Many of the employees at media companies, including marketing staff, writers, directors, actors, and production personnel, have advanced expertise or creative skills, and are accordingly well-paid. Average wages for the industry in the US are significantly higher than the national average. Some employees have relationships with unions or talent agencies. The media industry”s injury rate is significantly lower than the US average.


As consumers demand greater transparency about how companies are using their personal data, some companies have started making their privacy and data protection policies more stringent. According to Deloitte’s 2018 Digital Media Trends survey, 73 percent of all US consumers indicated they were concerned about sharing their personal data online and the potential for identify theft. In addition, 69 percent believe companies are not doing everything they can to protect consumers’ personal data. However, 73 percent said they would be more comfortable sharing their data if they had some visibility and control.
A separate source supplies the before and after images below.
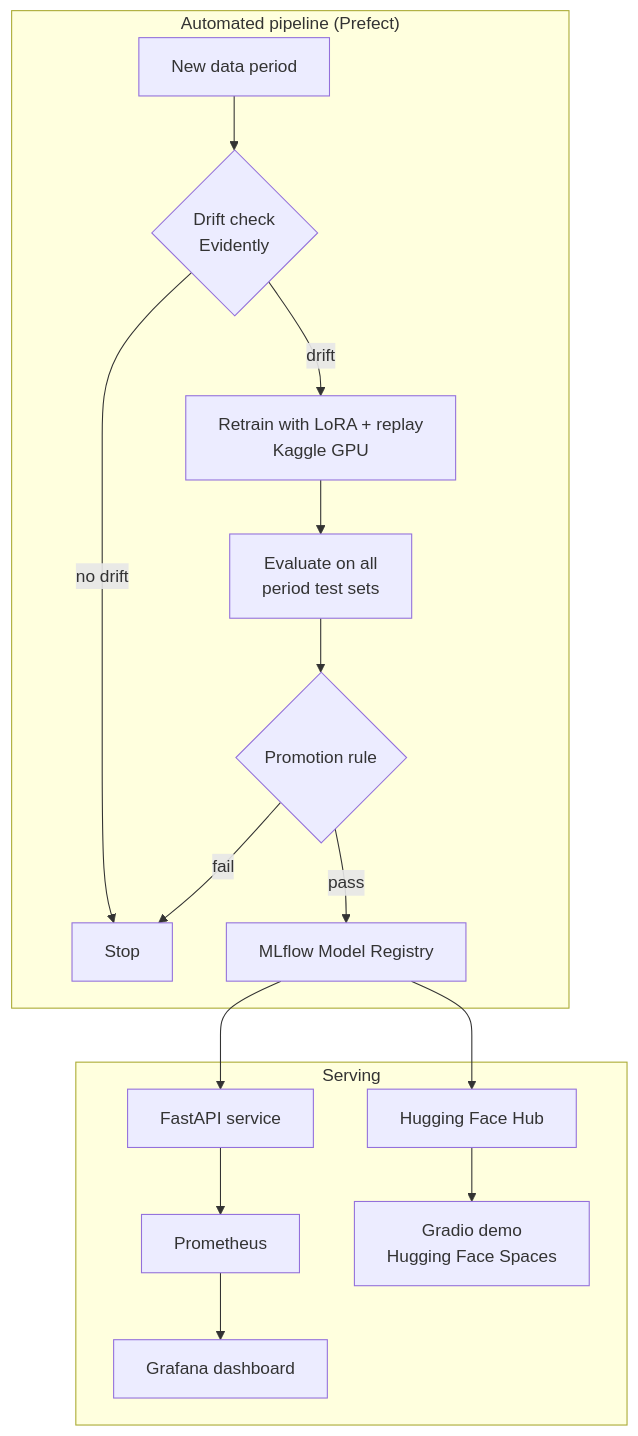
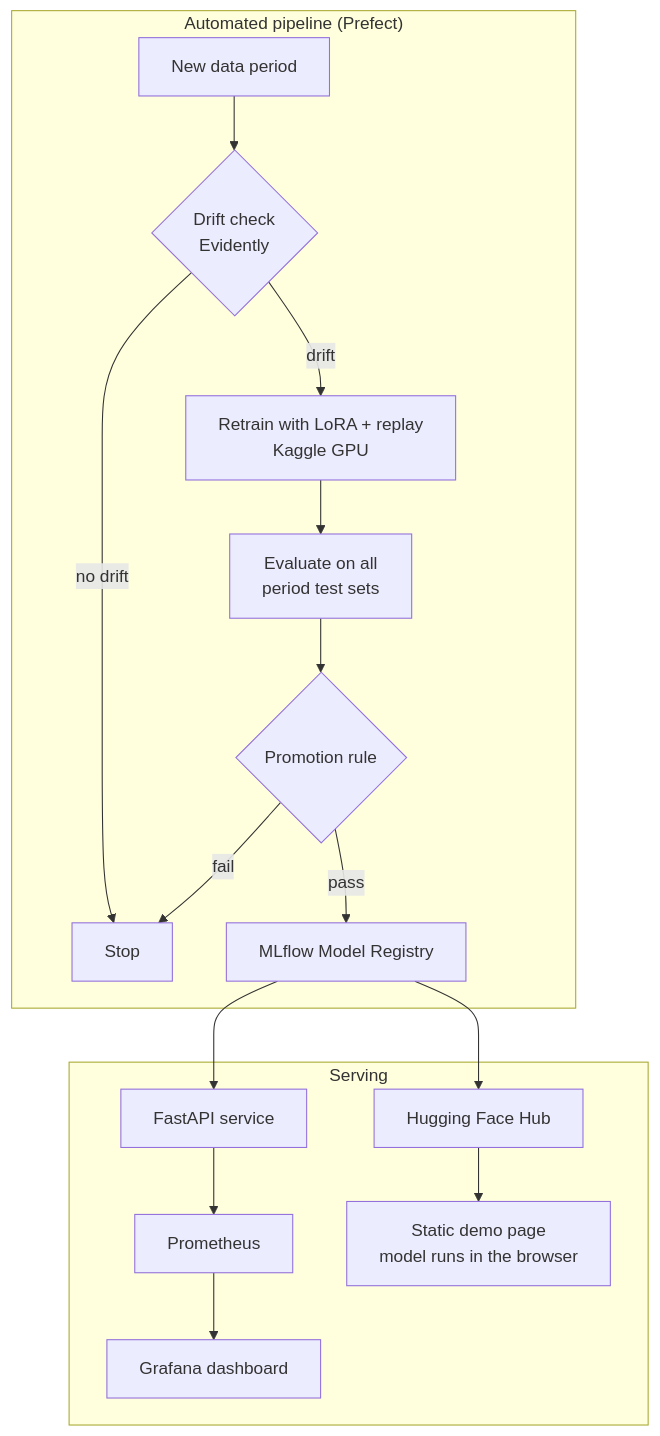
Before and after one commit to Akmal76/slangguard: the diagram in docs/design.md, drawn with Mermaid. The commit also changed other lines of this file and 3 other files, not shown here.

Commit message:
docs: describe the monitoring and the browser demo, and update the readme

````diff
--- a/docs/design.md
+++ b/docs/design.md
@@ -36,20 +36,20 @@
 ```mermaid
 flowchart TD
     subgraph Pipeline["Automated pipeline (Prefect)"]
         A[New data period] --> B{Drift check<br/>Evidently}
         B -- no drift --> Z[Stop]
         B -- drift --> C[Retrain with LoRA + replay<br/>Kaggle GPU]
         C --> D[Evaluate on all<br/>period test sets]
         D --> E{Promotion rule}
         E -- fail --> Z
         E -- pass --> F[MLflow Model Registry]
     end
 
     subgraph Serving
         F --> G[FastAPI service]
         G --> H[Prometheus]
         H --> I[Grafana dashboard]
         F --> J[Hugging Face Hub]
-        J --> K[Gradio demo<br/>Hugging Face Spaces]
+        J --> K[Static demo page<br/>model runs in the browser]
     end
 ```
````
Regulatory changes will also continue to challenge the industry during 2019. In particular, regulatory authorities will have a key role to play in spurring 5G adoption in the United States. “Net neutrality” will be under the spotlight in 2019 as well. For example, two states—California and Washington—have passed laws that challenge the FCC’s December 2017 repeal of net neutrality rules that prohibited broadband providers from blocking websites or charging for higher-quality service or content.29 The net neutrality story will undoubtedly continue to develop over the coming year.

Regional & International Issues
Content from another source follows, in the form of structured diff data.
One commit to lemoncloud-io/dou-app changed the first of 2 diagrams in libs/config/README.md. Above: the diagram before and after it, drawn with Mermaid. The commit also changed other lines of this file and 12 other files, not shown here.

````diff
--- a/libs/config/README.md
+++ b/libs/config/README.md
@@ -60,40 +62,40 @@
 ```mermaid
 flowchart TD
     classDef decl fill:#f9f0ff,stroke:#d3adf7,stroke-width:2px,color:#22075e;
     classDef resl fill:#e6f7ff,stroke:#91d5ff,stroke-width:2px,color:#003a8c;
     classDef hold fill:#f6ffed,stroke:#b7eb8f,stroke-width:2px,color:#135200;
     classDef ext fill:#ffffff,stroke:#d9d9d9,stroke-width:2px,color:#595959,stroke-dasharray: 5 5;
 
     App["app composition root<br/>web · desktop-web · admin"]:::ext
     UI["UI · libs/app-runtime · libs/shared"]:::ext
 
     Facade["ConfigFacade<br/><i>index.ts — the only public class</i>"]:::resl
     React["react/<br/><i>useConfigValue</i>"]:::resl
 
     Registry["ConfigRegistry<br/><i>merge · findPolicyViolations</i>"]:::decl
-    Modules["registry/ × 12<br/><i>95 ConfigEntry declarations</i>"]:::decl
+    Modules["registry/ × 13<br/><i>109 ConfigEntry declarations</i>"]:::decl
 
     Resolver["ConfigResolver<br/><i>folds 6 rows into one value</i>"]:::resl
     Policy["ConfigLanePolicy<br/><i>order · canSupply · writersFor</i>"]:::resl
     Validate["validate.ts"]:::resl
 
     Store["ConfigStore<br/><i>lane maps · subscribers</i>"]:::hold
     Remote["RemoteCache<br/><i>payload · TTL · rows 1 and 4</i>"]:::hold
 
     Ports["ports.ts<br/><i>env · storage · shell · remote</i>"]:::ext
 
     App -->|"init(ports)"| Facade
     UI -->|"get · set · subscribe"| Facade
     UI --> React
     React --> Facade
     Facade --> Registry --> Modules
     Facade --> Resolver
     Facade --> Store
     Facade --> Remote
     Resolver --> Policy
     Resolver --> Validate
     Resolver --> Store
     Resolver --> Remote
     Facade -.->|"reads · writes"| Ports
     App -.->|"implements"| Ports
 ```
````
Globally, the media industry generated about $2 trillion in 2021, according to PricewaterhouseCoopers (PwC). The digital media industry continues to grow as the number of platforms and audience for online media increase, according to Pew Research Center. Five US-based companies control much of the world”s media: AT&T (owner of Time Warner), Comcast (owner of NBCUniversal), Disney, CBS Corp, and Viacom. Major media companies based outside the US include Germany”s Bertelsmann and ProSiebenSat.1 Media.

The most industry growth will come from digital services and internet advertising, which is driven by mobile and video. Digital revenues are buoyed by growth in streaming services such as Amazon, HBO, and Netflix.

Meanwhile, the global motion picture box office is benefiting from the proliferation of multiple movie screens in developing markets. Box office revenue in the US and Canada declined about 40% in 2022 as compared to 2019, according to Statista. This significant decline was due to COVID-19 lockdowns and regulations. In many growth markets, cinemas are being built to cater to the growing middle class.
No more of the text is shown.